DIRECTIONS: Among the entries that follow, find the lines containing the string "const" and copy them.
Start of DATA TO PROCESS
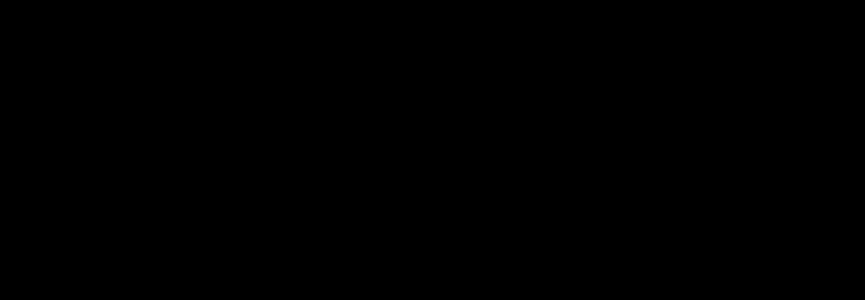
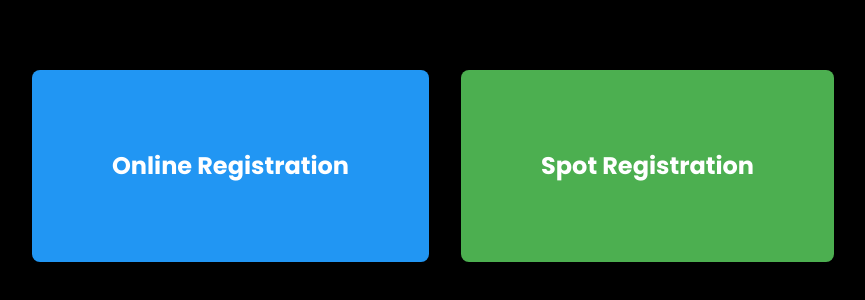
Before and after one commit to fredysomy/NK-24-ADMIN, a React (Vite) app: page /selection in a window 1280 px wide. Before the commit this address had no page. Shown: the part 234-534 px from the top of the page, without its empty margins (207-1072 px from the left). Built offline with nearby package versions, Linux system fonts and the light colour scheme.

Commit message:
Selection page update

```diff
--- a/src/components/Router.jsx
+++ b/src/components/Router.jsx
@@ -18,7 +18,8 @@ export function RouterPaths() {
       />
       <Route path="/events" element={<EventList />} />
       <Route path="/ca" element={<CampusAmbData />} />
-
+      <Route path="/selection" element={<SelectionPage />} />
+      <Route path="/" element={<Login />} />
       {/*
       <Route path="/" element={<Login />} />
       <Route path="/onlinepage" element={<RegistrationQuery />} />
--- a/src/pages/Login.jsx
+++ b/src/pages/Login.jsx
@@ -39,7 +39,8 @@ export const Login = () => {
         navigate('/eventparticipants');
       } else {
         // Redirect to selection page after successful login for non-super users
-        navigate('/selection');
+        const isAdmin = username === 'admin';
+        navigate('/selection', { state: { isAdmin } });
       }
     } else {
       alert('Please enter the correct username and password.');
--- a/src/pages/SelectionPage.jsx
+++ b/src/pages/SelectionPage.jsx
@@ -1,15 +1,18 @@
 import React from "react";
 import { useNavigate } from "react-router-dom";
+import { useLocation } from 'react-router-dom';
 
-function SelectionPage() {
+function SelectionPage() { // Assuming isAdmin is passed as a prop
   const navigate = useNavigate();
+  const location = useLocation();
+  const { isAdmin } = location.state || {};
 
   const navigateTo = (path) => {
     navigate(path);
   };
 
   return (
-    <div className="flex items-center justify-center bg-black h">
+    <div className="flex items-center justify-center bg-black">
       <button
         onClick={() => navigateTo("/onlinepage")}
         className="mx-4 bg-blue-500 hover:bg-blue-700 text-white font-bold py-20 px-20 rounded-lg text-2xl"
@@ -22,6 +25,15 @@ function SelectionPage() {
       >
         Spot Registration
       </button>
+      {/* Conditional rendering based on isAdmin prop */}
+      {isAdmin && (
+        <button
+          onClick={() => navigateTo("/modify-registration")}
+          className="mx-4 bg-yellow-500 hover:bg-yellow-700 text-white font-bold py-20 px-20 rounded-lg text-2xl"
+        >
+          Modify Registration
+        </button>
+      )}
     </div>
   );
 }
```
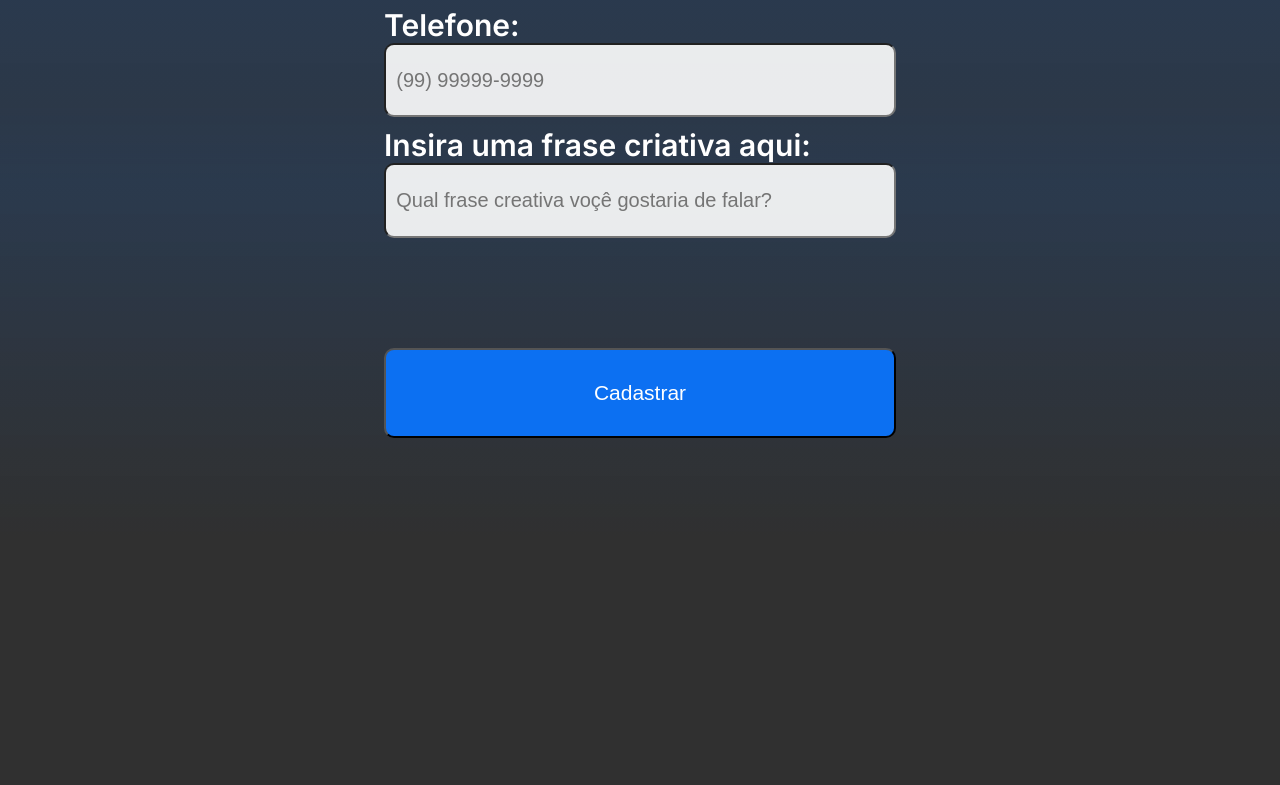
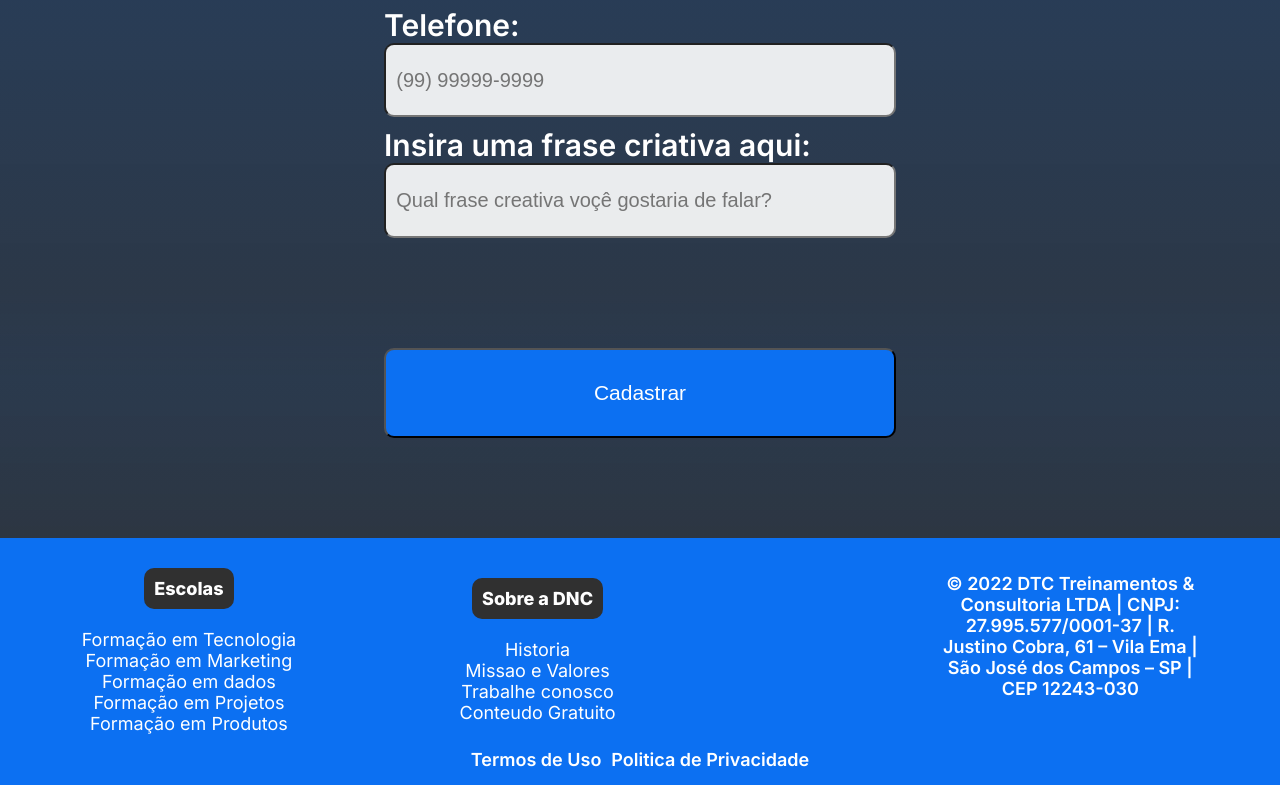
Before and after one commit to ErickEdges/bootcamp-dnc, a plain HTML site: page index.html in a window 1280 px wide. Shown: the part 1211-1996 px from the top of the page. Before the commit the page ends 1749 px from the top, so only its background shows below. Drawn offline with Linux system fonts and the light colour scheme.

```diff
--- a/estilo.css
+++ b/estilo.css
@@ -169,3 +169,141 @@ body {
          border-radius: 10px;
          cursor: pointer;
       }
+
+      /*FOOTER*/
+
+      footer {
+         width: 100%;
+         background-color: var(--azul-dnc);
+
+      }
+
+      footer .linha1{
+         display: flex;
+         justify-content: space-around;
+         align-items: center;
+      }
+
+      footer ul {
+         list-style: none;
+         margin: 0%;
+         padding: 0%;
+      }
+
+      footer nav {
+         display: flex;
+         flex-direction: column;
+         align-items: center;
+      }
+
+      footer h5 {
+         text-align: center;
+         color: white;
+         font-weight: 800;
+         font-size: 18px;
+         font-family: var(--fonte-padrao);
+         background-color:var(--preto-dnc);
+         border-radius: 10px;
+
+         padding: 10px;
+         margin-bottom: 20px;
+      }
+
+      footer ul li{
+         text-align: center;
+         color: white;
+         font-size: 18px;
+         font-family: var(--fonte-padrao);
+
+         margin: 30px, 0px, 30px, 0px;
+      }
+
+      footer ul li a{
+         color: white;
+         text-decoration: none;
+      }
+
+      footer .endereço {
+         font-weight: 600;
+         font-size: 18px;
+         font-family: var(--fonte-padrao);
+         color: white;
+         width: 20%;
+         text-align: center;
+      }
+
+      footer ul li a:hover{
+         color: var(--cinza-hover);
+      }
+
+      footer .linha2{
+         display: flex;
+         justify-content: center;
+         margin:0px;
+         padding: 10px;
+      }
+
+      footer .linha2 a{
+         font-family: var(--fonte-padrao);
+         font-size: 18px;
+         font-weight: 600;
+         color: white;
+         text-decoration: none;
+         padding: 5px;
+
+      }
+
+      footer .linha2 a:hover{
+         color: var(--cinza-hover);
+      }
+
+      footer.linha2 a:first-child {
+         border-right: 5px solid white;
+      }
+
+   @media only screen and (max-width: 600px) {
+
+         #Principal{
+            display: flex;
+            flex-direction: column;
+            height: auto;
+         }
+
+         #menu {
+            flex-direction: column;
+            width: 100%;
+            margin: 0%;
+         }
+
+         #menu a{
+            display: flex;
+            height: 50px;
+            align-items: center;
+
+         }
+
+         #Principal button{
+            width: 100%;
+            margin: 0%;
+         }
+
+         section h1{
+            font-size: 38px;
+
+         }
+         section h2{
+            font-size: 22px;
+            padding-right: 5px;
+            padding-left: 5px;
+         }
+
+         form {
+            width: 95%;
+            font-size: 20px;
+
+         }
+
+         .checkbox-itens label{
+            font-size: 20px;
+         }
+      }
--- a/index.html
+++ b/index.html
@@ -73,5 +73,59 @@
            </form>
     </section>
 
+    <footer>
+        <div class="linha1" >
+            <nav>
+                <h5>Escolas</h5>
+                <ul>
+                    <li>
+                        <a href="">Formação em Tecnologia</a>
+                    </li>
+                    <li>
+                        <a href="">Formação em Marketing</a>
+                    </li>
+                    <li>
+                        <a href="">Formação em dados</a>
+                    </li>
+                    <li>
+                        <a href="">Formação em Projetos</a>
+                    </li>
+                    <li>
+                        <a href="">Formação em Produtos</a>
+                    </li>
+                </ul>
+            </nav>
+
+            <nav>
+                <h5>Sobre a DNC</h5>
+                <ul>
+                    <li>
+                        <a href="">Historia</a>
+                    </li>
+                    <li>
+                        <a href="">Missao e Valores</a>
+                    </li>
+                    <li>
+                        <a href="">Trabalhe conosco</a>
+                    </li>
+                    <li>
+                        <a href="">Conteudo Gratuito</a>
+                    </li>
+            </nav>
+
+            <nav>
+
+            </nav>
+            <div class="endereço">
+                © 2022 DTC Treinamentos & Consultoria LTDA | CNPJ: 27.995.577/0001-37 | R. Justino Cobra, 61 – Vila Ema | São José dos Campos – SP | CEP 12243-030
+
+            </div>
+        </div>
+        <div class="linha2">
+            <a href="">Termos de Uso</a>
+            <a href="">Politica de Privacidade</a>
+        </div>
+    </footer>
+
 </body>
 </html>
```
End of DATA TO PROCESS
WRITTEN SOLUTION:
@@ -39,7 +39,8 @@ export const Login = () => {
+        const isAdmin = username === 'admin';
   const navigate = useNavigate();
+  const location = useLocation();
+  const { isAdmin } = location.state || {};
   const navigateTo = (path) => {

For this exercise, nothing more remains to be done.